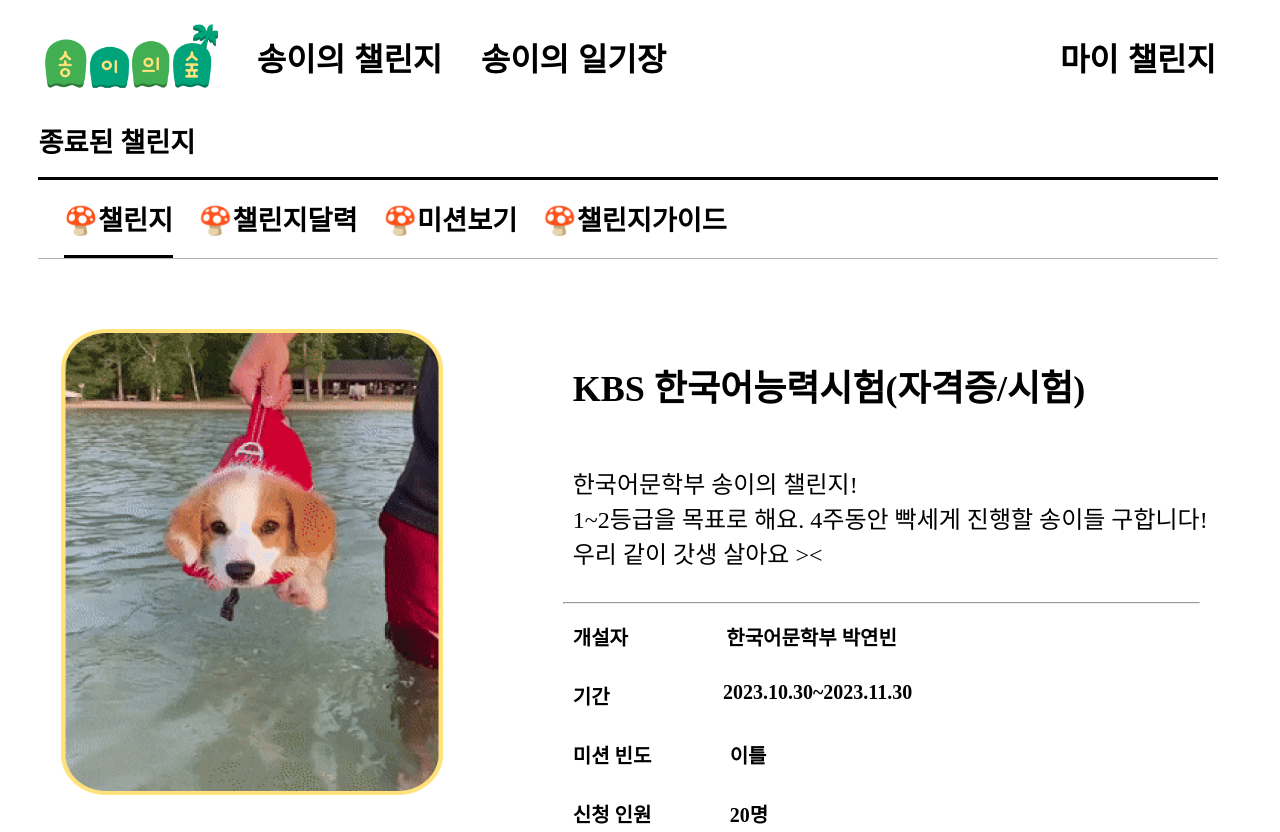
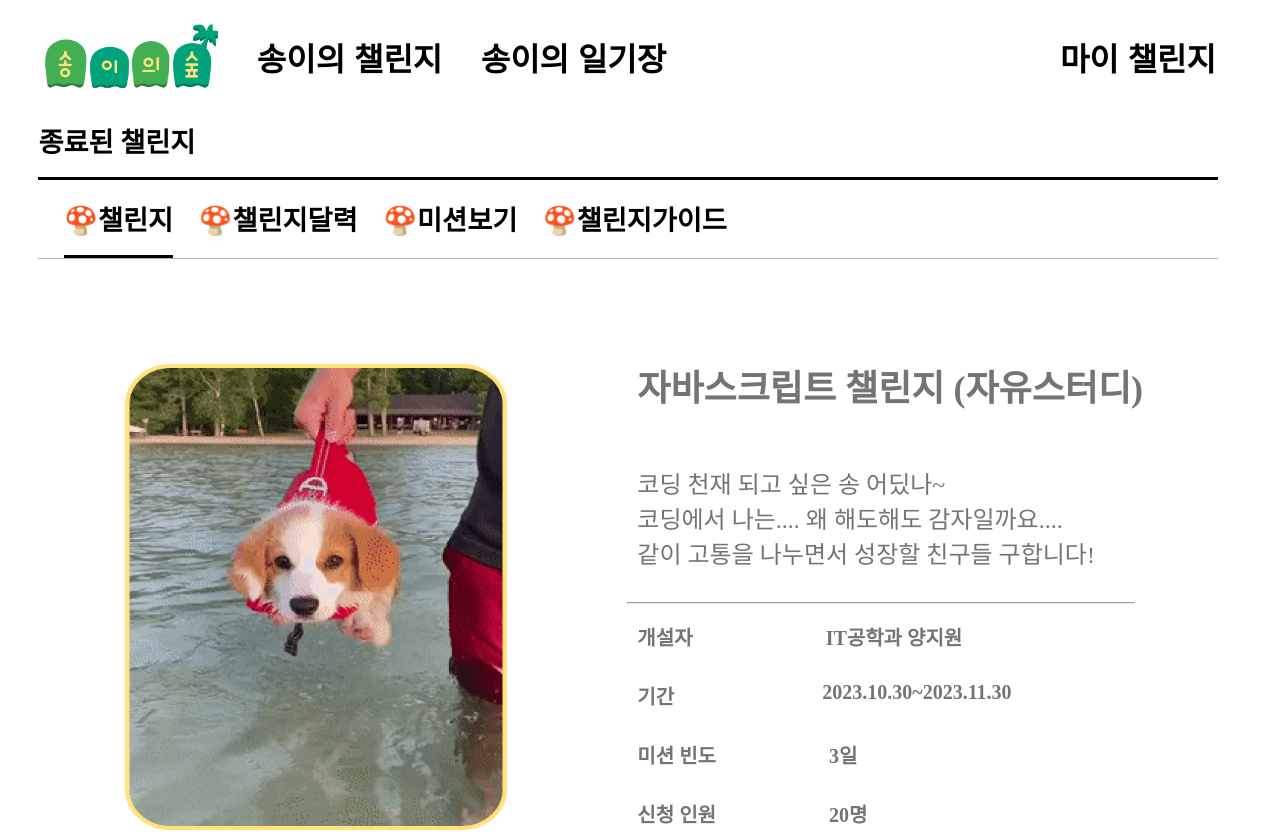
Before and after one commit to Songyee-Challenge/FE, a React (Create React App) app: page /songchallenge/completeddetail in a window 1280 px wide. Shown: the top 832 px of the page. Built offline with nearby package versions, Linux system fonts and the light colour scheme; a web font is replaced by a local one.

Commit message:
[add]OngoingDetail, CompletedDetail 컴포넌트 추가

```diff
--- a/src/App.js
+++ b/src/App.js
@@ -12,9 +12,9 @@
 import MyReview from "./pages/MyReview";
 import MyInfo from "./pages/MyInfo";
 import SongChallenge from "./pages/SongChallenge";
-import RecruitDetail from "./pages/RecruitDetail";
-import OngoingDetail from "./pages/OngoingDetail";
-import CompletedDetail from "./pages/CompletedDetail";
+import RecruitDetailPage from "./pages/RecruitDetailPage";
+import OngoingDetailPage from "./pages/OngoingDetailPage";
+import CompletedDetailPage from "./pages/CompletedDetailPage";
 import AgreePage from "./pages/AgreePage";
 import CreatePage from "./pages/CreatePage";
 import Diary from "./pages/Diary";
@@ -42,15 +42,15 @@
               <Route path="/songchallenge" element={<SongChallenge />}>
                 <Route
                   path="/songchallenge/recruitdetail"
-                  element={<RecruitDetail />}
+                  element={<RecruitDetailPage />}
                 />
                 <Route
                   path="/songchallenge/ongoingdetail"
-                  element={<OngoingDetail />}
+                  element={<OngoingDetailPage />}
                 />
                 <Route
                   path="/songchallenge/completeddetail"
-                  element={<CompletedDetail />}
+                  element={<CompletedDetailPage />}
                 />
               </Route>
 
--- /dev/null
+++ b/src/components/CompletedDetail.jsx
@@ -0,0 +1,106 @@
+import React from 'react';
+import styled from 'styled-components';
+import example from '../images/exampleimage.png';
+import ProgressBar from '../components/ProgressBar';
+
+const Wrapper = styled.div`
+  display: flex;
+  align-items: center;
+  justify-content: center;
+  white-space: nowrap;
+  margin-top: 70px;
+  margin-left: 50px;
+  font-family: 'Pretendard';
+`;
+
+const ContentWrapper = styled.div`
+  display: flex;
+`;
+
+const ChallengeImg = styled.img`
+  width: 382px;
+  height: 466px;
+  margin-left: -100px;
+  margin-right: 80px;
+  margin-top:35px;
+`;
+
+const TextWrapper = styled.div`
+  display: flex;
+  flex-direction: column;
+  flex: 1;
+  align-items: flex-start;
+  margin-left:50px;
+  color: #747474;
+`;
+
+const ChallengeInfo = styled.div`
+  font-size: 20px;
+  font-weight: 600;
+  display: flex;
+  flex-direction: column;
+`;
+
+const InfoItem = styled.div`
+  display: flex;
+//   justify-content: flex-start;
+  margin-bottom: 20px; /* 간격 조절 */
+  margin-top:10px;
+`;
+
+const InfoLabel = styled.div`
+  margin-right: 30%;
+//   margin-right: auto; /* 라벨과 값 간 간격 조절 */
+`;
+
+const Line = styled.hr`
+  width: 100%;
+  margin-left: -10px;
+  margin-right: 60px;
+`;
+
+const CompletedDetail = () => {
+    return (
+        <Wrapper>
+            <ContentWrapper>
+            <ChallengeImg src={example} />
+            <TextWrapper>
+            <h2 style={{ fontSize: '36px', fontWeight: 'bold' }}>자바스크립트 챌린지 (자유스터디)</h2>
+            <p style={{ fontSize: '24px' }}>
+                코딩 천재 되고 싶은 송 어딨나~
+                <br />
+                코딩에서 나는.... 왜 해도해도 감자일까요....
+                <br />
+                같이 고통을 나누면서 성장할 친구들 구합니다!
+            </p>
+            <Line />
+            <ChallengeInfo>
+                <InfoItem>
+                <InfoLabel>개설자&nbsp;&nbsp;&nbsp;&nbsp;</InfoLabel>
+                <div>IT공학과 양지원</div>
+                </InfoItem>
+                <InfoItem>
+                <InfoLabel>기간&nbsp;&nbsp;&nbsp;&nbsp;&nbsp;&nbsp;&nbsp;</InfoLabel>
+                <div>2023.10.30~2023.11.30</div>
+                </InfoItem>
+                <InfoItem>
+                <InfoLabel>미션 빈도</InfoLabel>
+                <div>3일</div>
+                </InfoItem>
+                <InfoItem>
+                <InfoLabel>신청 인원</InfoLabel>
+                <div>20명</div>
+                </InfoItem>
+                <InfoItem>
+                <InfoLabel>진행률&nbsp;&nbsp;&nbsp;&nbsp;</InfoLabel>
+                <div><ProgressBar/></div>
+                </InfoItem>
+            </ChallengeInfo>
+            <Line />
+            </TextWrapper>
+            </ContentWrapper>
+        </Wrapper>
+    );
+};
+
+export default CompletedDetail;
--- a/src/components/DetailBar.jsx
+++ b/src/components/DetailBar.jsx
@@ -1,6 +1,8 @@
 import React, {useState} from 'react';
 import styled from 'styled-components';
-import Challenge from './Challenge';
+import RecruitDetail from './RecruitDetail';
+import OngoingDetail from './OngoingDetail';
+import CompletedDetail from './CompletedDetail';
 import ChallengeGuide from './ChallengeGuide';
 import FullCalendar from './FullCalendar';
 import ShowMission from './ShowMission';
@@ -57,7 +59,7 @@
     margin-top:0px;
 `;
 
-const DetailBar = () => {
+const DetailBar = ({context}) => {
     const [activeComponent, setActiveComponent] = useState('A');
 
     const handleComponentClick = (componentName) => {
@@ -67,7 +69,16 @@
     const renderComponent = () => {
         switch (activeComponent) {
           case 'A':
-            return <Challenge />;
+            if (context === 'recruiting') {
+              return <RecruitDetail />;
+            } else if (context === 'ongoing') {
+              // 'ongoing' 컨텍스트에 대한 다른 컴포넌트 렌더링
+              return <OngoingDetail />;
+            } else if (context === 'completed') {
+              // 'completed' 컨텍스트에 대한 다른 컴포넌트 렌더링
+              return <CompletedDetail />;
+            }
+            break;
           case 'B':
             return <FullCalendar />;
           case 'C':
--- /dev/null
+++ b/src/components/OngoingDetail.jsx
@@ -0,0 +1,105 @@
+import React from 'react';
+import styled from 'styled-components';
+import example from '../images/exampleimage.png';
+import ProgressBar from '../components/ProgressBar';
+
+const Wrapper = styled.div`
+  display: flex;
+  align-items: center;
+  justify-content: center;
+  white-space: nowrap;
+  margin-top: 70px;
+  margin-left: 50px;
+  font-family: 'Pretendard';
+`;
+
+const ContentWrapper = styled.div`
+  display: flex;
+`;
+
+const ChallengeImg = styled.img`
+  width: 382px;
+  height: 466px;
+  margin-left: -100px;
+  margin-right: 80px;
+  margin-top:35px;
+`;
+
+const TextWrapper = styled.div`
+  display: flex;
+  flex-direction: column;
+  flex: 1;
+  align-items: flex-start;
+  margin-left:50px;
+`;
+
+const ChallengeInfo = styled.div`
+  font-size: 20px;
+  font-weight: 600;
+  display: flex;
+  flex-direction: column;
+`;
+
+const InfoItem = styled.div`
+  display: flex;
+//   justify-content: flex-start;
+  margin-bottom: 20px; /* 간격 조절 */
+  margin-top:10px;
+`;
+
+const InfoLabel = styled.div`
+  margin-right: 30%;
+//   margin-right: auto; /* 라벨과 값 간 간격 조절 */
+`;
+
+const Line = styled.hr`
+  width: 100%;
+  margin-left: -10px;
+  margin-right: 60px;
+`;
+
+const OngoingDetail = () => {
+    return (
+        <Wrapper>
+            <ContentWrapper>
+            <ChallengeImg src={example} />
+            <TextWrapper>
+            <h2 style={{ fontSize: '36px', fontWeight: 'bold' }}>배드민턴 챌린지(운동)</h2>
+            <p style={{ fontSize: '24px' }}>
+                몸짱 체력짱 되고 싶은 송이 모여라!
+                <br />
+                공부든 뭐든 열심히 하고 싶은데 몸이 안 따라준다... 하는 사람?
+                <br />
+                같이 재밌게 배드민턴 치면서 체력 키우자!
+            </p>
+            <Line />
+            <ChallengeInfo>
+                <InfoItem>
+                <InfoLabel>개설자&nbsp;&nbsp;&nbsp;&nbsp;</InfoLabel>
+                <div>경영학부 한다인</div>
+                </InfoItem>
+                <InfoItem>
+                <InfoLabel>기간&nbsp;&nbsp;&nbsp;&nbsp;&nbsp;&nbsp;&nbsp;</InfoLabel>
+                <div>2023.10.30~2023.11.30</div>
+                </InfoItem>
+                <InfoItem>
+                <InfoLabel>미션 빈도</InfoLabel>
+                <div>5일</div>
+                </InfoItem>
+                <InfoItem>
+                <InfoLabel>신청 인원</InfoLabel>
+                <div>20명</div>
+                </InfoItem>
+                <InfoItem>
+                <InfoLabel>진행률&nbsp;&nbsp;&nbsp;&nbsp;</InfoLabel>
+                <div><ProgressBar/></div>
+                </InfoItem>
+            </ChallengeInfo>
+            <Line />
+            </TextWrapper>
+            </ContentWrapper>
+        </Wrapper>
+    );
+};
+
+export default OngoingDetail;
--- a/src/components/Challenge.jsx
+++ b/src/components/RecruitDetail.jsx
@@ -21,6 +21,7 @@
   height: 466px;
   margin-left: -100px;
   margin-right: 80px;
+  margin-top:35px;
 `;
 
 const TextWrapper = styled.div`
--- a/src/pages/CompletedDetail.jsx
+++ b/src/pages/CompletedDetailPage.jsx
@@ -20,14 +20,14 @@
     margin-top:-10px;
 `;
 
-const CompletedDetail = () => {
+const CompletedDetailPage = () => {
     return (
         <Wrapper>
             <Title>종료된 챌린지</Title>
             <SeparateLine/>
-            <DetailBar/>
+            <DetailBar context="completed"/>
         </Wrapper>
     );
 };
 
-export default CompletedDetail;
+export default CompletedDetailPage;
--- a/src/pages/OngoingDetail.jsx
+++ b/src/pages/OngoingDetailPage.jsx
@@ -20,14 +20,14 @@
     margin-top:-10px;
 `;
 
-const OngoingDetail = () => {
+const OngoingDetailPage = () => {
     return (
         <Wrapper>
             <Title>진행 중인 챌린지</Title>
             <SeparateLine/>
-            <DetailBar/>
+            <DetailBar context="ongoing"/>
         </Wrapper>
     );
 };
 
-export default OngoingDetail;
+export default OngoingDetailPage;
--- a/src/pages/RecruitDetail.jsx
+++ b/src/pages/RecruitDetailPage.jsx
@@ -20,14 +20,14 @@
     margin-top:-10px;
 `;
 
-const RecruitDetail = () => {
+const RecruitDetailPage = () => {
     return (
         <Wrapper>
             <Title>모집 중인 챌린지</Title>
             <SeparateLine/>
-            <DetailBar/>
+            <DetailBar context="recruiting"/>
         </Wrapper>
     );
 };
 
-export default RecruitDetail;
+export default RecruitDetailPage;
--- a/src/pages/SongChallenge.jsx
+++ b/src/pages/SongChallenge.jsx
@@ -2,9 +2,9 @@
 import styled from 'styled-components';
 import TypeBar from '../components/TypeBar';
 import { Routes, Route } from 'react-router-dom';
-import RecruitDetail from '../pages/RecruitDetail';
-import OngoingDetail from '../pages/OngoingDetail';
-import CompletedDetail from './CompletedDetail';
+import RecruitDetail from './RecruitDetailPage';
+import OngoingDetail from './OngoingDetailPage';
+import CompletedDetail from './CompletedDetailPage';
 
 const ChallengeBox = styled.div`
     margin-left:3vw;
```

════

Exercise directions - Search the material for "CompletedDetailPage" and copy each matching line.

Task answer -
+import CompletedDetailPage from "./pages/CompletedDetailPage";
+                  element={<CompletedDetailPage />}
+++ b/src/pages/CompletedDetailPage.jsx
+const CompletedDetailPage = () => {
+export default CompletedDetailPage;
+import CompletedDetail from './CompletedDetailPage';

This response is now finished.